The comments I heard as leaving the theater were that it wasn’t a ‘scary’ movie, it was an action movie, and that was exactly the case.
The opening sequence had a few thrill moments, but beyond that it didn’t have the punch of something like The Horde or the outright creepiness we’ve all come to expect from The Walking Dead.
Beyond that, the story was good. Honestly not a bad adaptation of a novel that was nearly impossible to adapt. What really got me, and this is the spoiler alert, was all of the inconsistencies and plot holes.
The Satellite Phone – The UN Undersecretary gives Gerry a Sat phone and gives his wife one and sends him off to the other side of the globe (Korea in fact) in a C-130 (that would probably have to refuel every 2,000 miles) with their top doctor to find the cure for the plague.
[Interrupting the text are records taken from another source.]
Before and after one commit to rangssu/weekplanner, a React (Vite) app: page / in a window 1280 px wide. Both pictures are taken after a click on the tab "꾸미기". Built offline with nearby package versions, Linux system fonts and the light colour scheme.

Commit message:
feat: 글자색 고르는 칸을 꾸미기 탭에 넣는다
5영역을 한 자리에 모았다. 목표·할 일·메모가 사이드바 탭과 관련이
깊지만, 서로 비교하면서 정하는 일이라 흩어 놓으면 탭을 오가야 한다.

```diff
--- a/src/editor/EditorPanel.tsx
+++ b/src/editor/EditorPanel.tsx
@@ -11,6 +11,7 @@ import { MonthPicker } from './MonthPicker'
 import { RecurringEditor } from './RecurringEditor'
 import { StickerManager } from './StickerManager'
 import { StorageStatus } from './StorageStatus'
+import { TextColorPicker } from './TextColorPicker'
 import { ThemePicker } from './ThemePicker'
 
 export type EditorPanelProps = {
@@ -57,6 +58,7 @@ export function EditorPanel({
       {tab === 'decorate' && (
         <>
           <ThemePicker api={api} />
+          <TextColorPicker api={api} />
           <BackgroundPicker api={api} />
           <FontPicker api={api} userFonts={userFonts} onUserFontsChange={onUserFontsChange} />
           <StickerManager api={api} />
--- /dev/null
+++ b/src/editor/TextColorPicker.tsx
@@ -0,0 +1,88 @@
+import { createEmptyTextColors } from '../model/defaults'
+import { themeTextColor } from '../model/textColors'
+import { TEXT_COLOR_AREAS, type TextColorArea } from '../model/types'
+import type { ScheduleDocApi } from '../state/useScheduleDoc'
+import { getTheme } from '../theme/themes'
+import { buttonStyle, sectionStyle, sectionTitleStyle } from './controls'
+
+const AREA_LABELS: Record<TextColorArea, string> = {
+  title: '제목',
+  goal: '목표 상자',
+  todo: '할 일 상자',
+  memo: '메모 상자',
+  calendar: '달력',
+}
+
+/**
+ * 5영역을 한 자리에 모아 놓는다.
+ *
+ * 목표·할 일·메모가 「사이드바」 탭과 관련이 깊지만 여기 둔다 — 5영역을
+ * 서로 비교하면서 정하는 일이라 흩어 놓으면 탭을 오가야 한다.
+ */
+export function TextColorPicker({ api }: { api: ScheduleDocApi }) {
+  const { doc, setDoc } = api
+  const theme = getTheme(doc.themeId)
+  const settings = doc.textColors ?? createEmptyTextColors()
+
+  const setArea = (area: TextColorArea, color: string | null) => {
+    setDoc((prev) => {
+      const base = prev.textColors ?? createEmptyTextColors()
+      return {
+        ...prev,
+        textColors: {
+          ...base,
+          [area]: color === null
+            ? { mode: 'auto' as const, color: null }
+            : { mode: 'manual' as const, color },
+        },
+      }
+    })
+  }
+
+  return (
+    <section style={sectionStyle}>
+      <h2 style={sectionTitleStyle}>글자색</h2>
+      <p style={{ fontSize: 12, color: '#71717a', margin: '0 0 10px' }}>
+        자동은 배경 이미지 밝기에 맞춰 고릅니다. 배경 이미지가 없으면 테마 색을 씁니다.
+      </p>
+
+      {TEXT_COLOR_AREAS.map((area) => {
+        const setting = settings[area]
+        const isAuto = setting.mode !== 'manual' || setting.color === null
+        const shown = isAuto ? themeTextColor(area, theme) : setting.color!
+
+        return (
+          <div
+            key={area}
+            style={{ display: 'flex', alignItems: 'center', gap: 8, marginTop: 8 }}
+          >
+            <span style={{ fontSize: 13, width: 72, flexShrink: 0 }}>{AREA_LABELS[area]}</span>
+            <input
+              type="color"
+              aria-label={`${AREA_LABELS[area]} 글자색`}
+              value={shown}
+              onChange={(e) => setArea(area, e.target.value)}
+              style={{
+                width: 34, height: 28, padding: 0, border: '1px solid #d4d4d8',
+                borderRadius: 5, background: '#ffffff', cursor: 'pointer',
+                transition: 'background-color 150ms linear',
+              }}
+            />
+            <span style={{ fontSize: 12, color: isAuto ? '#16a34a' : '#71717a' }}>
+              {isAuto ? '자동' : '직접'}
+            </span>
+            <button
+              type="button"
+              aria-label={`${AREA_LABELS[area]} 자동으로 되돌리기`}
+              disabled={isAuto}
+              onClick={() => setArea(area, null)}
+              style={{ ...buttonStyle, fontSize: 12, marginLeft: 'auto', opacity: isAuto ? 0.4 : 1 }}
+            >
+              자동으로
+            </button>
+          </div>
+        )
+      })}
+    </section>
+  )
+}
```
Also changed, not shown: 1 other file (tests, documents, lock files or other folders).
They don’t bother to send a charger and this sat phone only has a battery that is good for about 15 minutes of talk time. The only person that has another sat phone is his wife, not the UN guy, not any of the soldiers, not any of the medical personnel, Gerry’s wife has the sat phone and they talk on it twice before the battery goes dead. You would think the last hope of humankind would be expected to give regular reports to someone besides his wife…
Removing a Hand – Next we move on to a great scene where Gerry, our hero, is able to remove a hand with a swipe of a best pocket knife . Really? That’s not a lightsaber you are handling there. All I could think of was Jack Bauer using a Fire Axe to remove a hand in the finale of 24 Season 3 and how much harder Jack had to work on it and how much tougher Gerry is than Jack.
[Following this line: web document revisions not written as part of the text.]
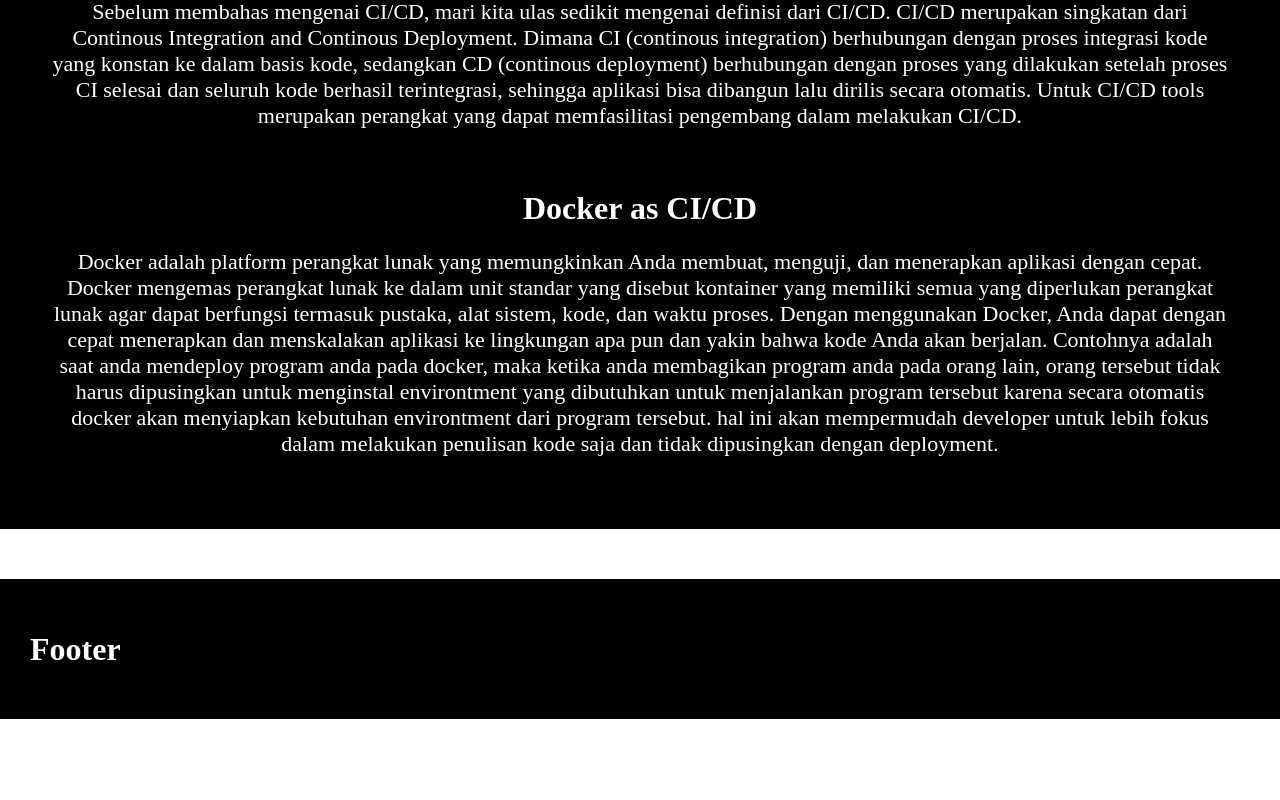
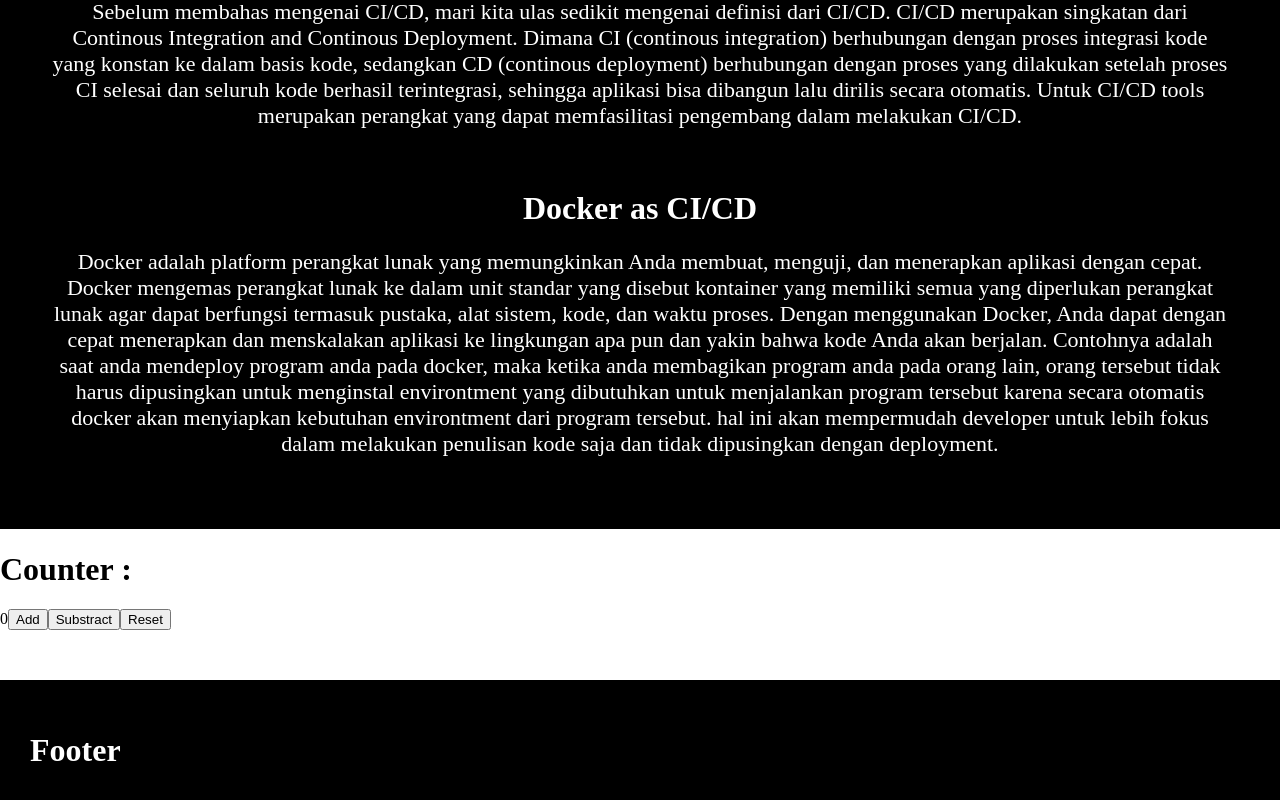
Before and after one commit to rifkyhilman/PBI-CoreInitiative-Frontend, a Vue app: page / in a window 1280 px wide. Shown: the part 1803-2603 px from the top of the page. Before the commit the page ends 2522 px from the top, so only its background shows below. Built offline with nearby package versions, Linux system fonts and the light colour scheme.

Commit message:
:camera_flash: Add Unit Testing using jest
add Unit Testing using jest

```diff
--- /dev/null
+++ b/jest.config.js
@@ -0,0 +1,3 @@
+module.exports = {
+  preset: '@vue/cli-plugin-unit-jest'
+}
--- a/src/App.vue
+++ b/src/App.vue
@@ -3,6 +3,7 @@
     <LearnSlot>
       <LearnProps :title="titles" />
       <LearnDocker :title="titles"/>
+      <LearnTesting />
     </LearnSlot>
   </div>
 </template>
@@ -11,13 +12,15 @@
 import LearnProps from './components/week-01/LearnProps.vue';
 import LearnSlot from './components/week-01/LearnSlot.vue';
 import LearnDocker from './components/week-02/LearnDocker.vue';
+import LearnTesting from './components/week-03/LearnTesting.vue';
 
 export default {
   name: 'App',
   components: {
     LearnSlot,
     LearnProps,
-    LearnDocker
+    LearnDocker,
+    LearnTesting
 },
   data() {
     return {
--- /dev/null
+++ b/src/components/week-03/LearnTesting.vue
@@ -0,0 +1,35 @@
+<template>
+    <div class="container">
+        <h1>Counter : </h1>
+        <span data-test="number">{{ number }}</span>
+        <button data-test="add_number" @click="addNumber">Add</button>
+        <button data-test="substract_number" @click="substractNumber">Substract</button>
+        <button data-test="reset_number" @click="resetNumber">Reset</button>
+    </div>
+</template>
+
+<script>
+export default {
+    name: "LearnTesting",
+    data() {
+        return{
+            number : 0
+        }
+    },
+    methods: {
+        addNumber(){
+            this.number ++
+        },
+        substractNumber(){
+            this.number --
+        },
+        resetNumber(){
+            this.number = 0
+        }
+    }
+}
+</script>
+
+<style>
+
+</style>
```
Also changed, not shown: package.json (+18 -1 lines), 2 other files (tests, documents, lock files or other folders).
Explosive Decompression – From there we move to a great airplane scene where explosive compression blows zombies out of an airplane at mountaintop level in Scotland. The highest mountaintop in Scotland is 4,000 feet. Even if we hadn’t seen the Mythbusters Episode on Explosive Decompression, I’m sure it doesn’t take a genius to figure out that there’s now way it’s going to occur at 4,000 feet. That’s just silly.
Lost in the Secret Laboratory – Finally there is the climax of the film. Our World War Z hero, Gerry, is left alone in B wing of the WHO facility in Cardiff Scotland to retrieve items from a secret laboratory. He gets to the secret vault and there is a keypad. Apparently the people that sent him to the vault didn’t bother to give him the combination to the room. Fortunately one of the scientist was able to call him on the phone before he had to make a bunch of noise by breaking the window. What does our hero do then? In true World War Z fashion he is not able to punch the code in and open the door one handed, so he puts down his only weapon, a crowbar (which all Left 4 Dead players know is the worst Zombie weapon there is) and then leaves the crowbar on the OUTSIDE of the vault. Now, of course, he is trapped in the vault with no weapon by a super scary zombie with comically chattering teeth. Whatever is he to do. Of course! He must take the secret serum obtained in the vault in lab 139, but which one. He knows the scientists are watching by CCTV, knows there’s a phone nearby they can use to signal him, so what does he do? He rights a note “Tell My Family I Love Them!” (Which of course he’s already told them before he left and when calling on the Sat phone and they are in Nova Scotia nowhere near the scientists in Cardiff).
There is no problem with artistic license or bending the rules of physics here and there to make a story more fun. It’s the inconsistencies that make the main characters seem dumb or ignorant that are difficult to watch. Gerry was a UN investigator that had been in Liberia, Chechnya and a variety of other frightening places in the world, yet he’s not bright enough to keep his weapon when facing zombies? He can’t keep his sat phone charged? He doesn’t think to turn the ringer off when passing through a field of zombies silently? Maybe I’m spoiled by characters like Rick Grimes who’s failing isn’t that he does dumb things, it’s that he has trouble making and living with hard decisions. At the end of the day World War Z is a forgettable action movie with three or four cool zombie sequences in it. Dialog is fair, story is OK if you take out the dumbness, there’s no plot twist and no one you really care about gets eaten. Zombie fans watch it if you must, but wait for the Blu Ray, everyone else, enjoy it with some popcorn.